In recent years, NASA has started to write a new page in its history; finished, the monolithic institution of the 1960s, the agency now plays the role of a hub in an ecosystem that gives pride of place to the private sector. It has also just launched a new call for tenders, spotted by Interesting Engineering. The goal? Find an industrial partner who can build its Space Launch System at half price!
The SLS will be the armed wing of the future Artemis program, which is due to bring humans back to the moon around 2025. But it has been recognized for some time that the agency will not deal with its design. This task will be delegated to private aerospace; for now, Boeing has taken the lion’s share.

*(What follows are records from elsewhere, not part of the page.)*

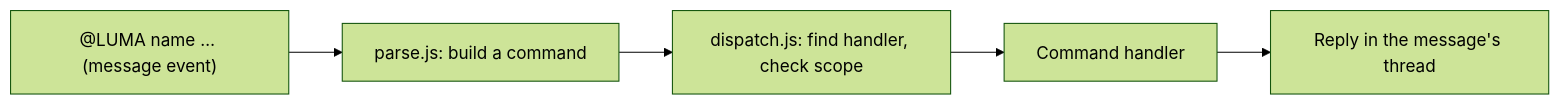
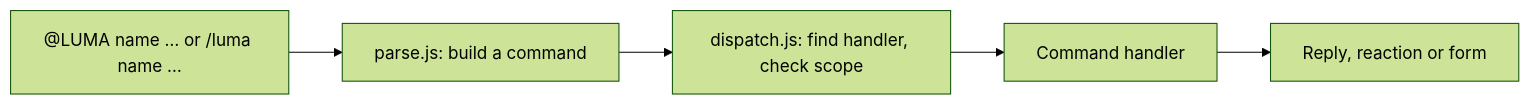
The diagram in README.md (Aura300/Cade), drawn with Mermaid (forest theme) before and after one commit. The commit also changed other lines of this file and 1 other file, not shown here.

````diff
--- a/README.md
+++ b/README.md
@@ -16,10 +59,10 @@
 ```mermaid
 flowchart LR
-    Message["@LUMA name … (message event)"]
+    Message["@LUMA name … or /luma name …"]
     Parse[parse.js: build a command]
     Dispatch[dispatch.js: find handler, check scope]
     Handler[Command handler]
-    Reply[Reply in the message's thread]
+    Reply[Reply, reaction or form]
 
     Message --> Parse --> Dispatch --> Handler --> Reply
 ```
````
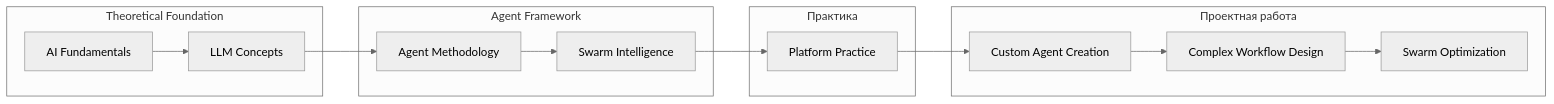
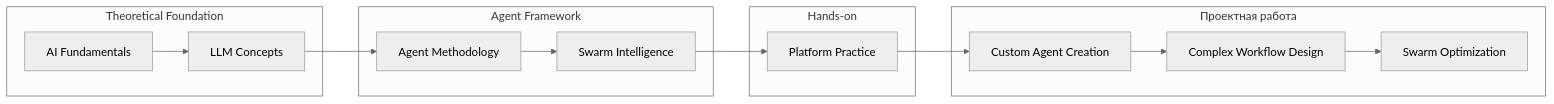
The fourth of 4 diagrams in README.md (ivan-meer/ai-labs-project), drawn with Mermaid (neutral theme) before and after one commit. The commit also changed other lines of this file and 5 other files, not shown here.

````diff
--- a/README.md
+++ b/README.md
@@ -292,31 +292,31 @@
 ```mermaid
 graph LR
     A[AI Fundamentals] --> B[LLM Concepts]
     B --> C[Agent Methodology]
     C --> D[Swarm Intelligence]
     D --> E[Platform Practice]
     
     subgraph Theoretical Foundation
         A
         B
     end
     
     subgraph Agent Framework
         C
         D
     end
     
-    subgraph Практика
+    subgraph Hands-on
         E
     end
     
     E --> F[Custom Agent Creation]
     F --> G[Complex Workflow Design]
     G --> H[Swarm Optimization]
     
     subgraph Проектная работа
         F
         G
         H
     end
 ```
````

As it stands, the firm is supposed to take care of all the central part, with the exception of the engine, the Orion capsule and its mounting bracket.

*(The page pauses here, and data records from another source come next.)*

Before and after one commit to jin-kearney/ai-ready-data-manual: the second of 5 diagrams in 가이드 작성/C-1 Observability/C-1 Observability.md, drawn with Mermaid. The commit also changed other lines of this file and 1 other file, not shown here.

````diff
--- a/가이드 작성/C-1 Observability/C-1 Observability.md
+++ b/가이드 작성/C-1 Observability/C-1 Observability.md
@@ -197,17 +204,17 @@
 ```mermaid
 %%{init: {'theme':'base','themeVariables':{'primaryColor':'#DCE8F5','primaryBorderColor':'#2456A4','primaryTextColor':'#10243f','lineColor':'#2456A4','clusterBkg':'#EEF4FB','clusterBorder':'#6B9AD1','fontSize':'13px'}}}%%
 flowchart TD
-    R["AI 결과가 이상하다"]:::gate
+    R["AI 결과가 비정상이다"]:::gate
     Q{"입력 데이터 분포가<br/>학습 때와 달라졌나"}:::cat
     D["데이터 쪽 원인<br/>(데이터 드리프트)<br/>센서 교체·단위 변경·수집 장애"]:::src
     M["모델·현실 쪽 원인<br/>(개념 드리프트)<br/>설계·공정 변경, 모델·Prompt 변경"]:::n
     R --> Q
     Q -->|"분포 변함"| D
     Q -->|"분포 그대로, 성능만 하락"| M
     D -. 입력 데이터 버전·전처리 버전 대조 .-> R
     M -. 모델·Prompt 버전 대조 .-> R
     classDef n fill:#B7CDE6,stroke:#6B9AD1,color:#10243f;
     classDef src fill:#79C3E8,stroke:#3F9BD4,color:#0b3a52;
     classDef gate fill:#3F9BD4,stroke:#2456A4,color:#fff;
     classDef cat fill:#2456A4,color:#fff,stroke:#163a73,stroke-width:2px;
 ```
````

But when NASA isn’t there, it’s Boeing dancing; the aircraft manufacturer has apparently shown itself to be rather unreliable, with astronomical delays and an explosion in the budget. As it stands, the SLS project has already blithely exceeded ten billion dollars in development alone.

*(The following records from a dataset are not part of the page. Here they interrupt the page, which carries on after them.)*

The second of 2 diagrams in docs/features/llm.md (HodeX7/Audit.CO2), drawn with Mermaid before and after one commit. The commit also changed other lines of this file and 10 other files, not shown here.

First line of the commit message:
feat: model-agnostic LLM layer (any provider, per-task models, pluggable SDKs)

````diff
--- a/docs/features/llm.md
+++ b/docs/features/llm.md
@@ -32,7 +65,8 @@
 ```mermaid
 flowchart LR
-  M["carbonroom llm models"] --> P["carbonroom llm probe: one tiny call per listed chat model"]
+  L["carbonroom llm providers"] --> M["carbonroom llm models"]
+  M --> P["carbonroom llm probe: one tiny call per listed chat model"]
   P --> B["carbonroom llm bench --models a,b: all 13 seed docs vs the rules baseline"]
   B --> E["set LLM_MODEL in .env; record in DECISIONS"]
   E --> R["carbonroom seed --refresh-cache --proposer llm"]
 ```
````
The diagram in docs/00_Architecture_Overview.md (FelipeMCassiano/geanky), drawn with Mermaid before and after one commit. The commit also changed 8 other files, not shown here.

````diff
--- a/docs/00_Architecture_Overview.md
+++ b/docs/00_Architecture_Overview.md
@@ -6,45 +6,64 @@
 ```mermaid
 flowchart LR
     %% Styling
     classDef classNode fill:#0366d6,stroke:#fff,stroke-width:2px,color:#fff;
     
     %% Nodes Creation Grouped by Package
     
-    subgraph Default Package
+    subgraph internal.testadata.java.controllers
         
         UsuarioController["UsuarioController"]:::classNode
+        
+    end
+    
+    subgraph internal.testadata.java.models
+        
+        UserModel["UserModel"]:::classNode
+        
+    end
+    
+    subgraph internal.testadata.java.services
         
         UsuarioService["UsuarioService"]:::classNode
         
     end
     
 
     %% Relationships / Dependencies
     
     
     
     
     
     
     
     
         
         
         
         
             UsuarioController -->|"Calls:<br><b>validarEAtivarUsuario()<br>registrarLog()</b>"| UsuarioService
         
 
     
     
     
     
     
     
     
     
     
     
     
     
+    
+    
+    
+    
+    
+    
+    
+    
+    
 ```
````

Boeing also explains that it will take around $ 2 billion per SLS launch. A price justified by its status as a pioneer, since it will be the very first copy. But the machine has vocation to be standardized, and to be part of the routine operations of NASA. And for now, the price demanded by Boeing seems incompatible with production on a larger scale.
As a result, NASA is looking for a different partner for the rest of the adventure. Ideally, this should be able to cut that price in half, to reach 1 billion per year. An amount that is still substantial, but more suited to long-term operations. This is an important point, because NASA wants this future partner to commit to making it fly. until the 2050s.
Already obsolete design?
A plan that is not only ambitious, but which seems slightly to against current philosophy, driven by SpaceX and consort. Because today, there is no longer any question of using brute force to send a machine to the Moon at all costs, as we did six times for Apollo. It now seems certain that space will be democratized in the medium term. Reducing costs becomes an absolute priority and this requires new practices. The current trend is therefore more towards recyclable and reusable gear.
However, this is a function for which the SLS simply does not not designed. And by 2050, there is a good chance that this now innovative paradigm will have become a essential standard Of the industry. In this context, the SLS would then have the air of dinosaur, designed in aerospace prehistoric times… Difficult to swallow for a project worth more than 20 billion!
So it will be interesting to see who answers NASA’s call, and how this new collaboration will evolve the agency’s long-term plans. Because even if the SLS is now fully assembled and Artemis is fast approaching, there are still many questions on which we will not be fixed for years!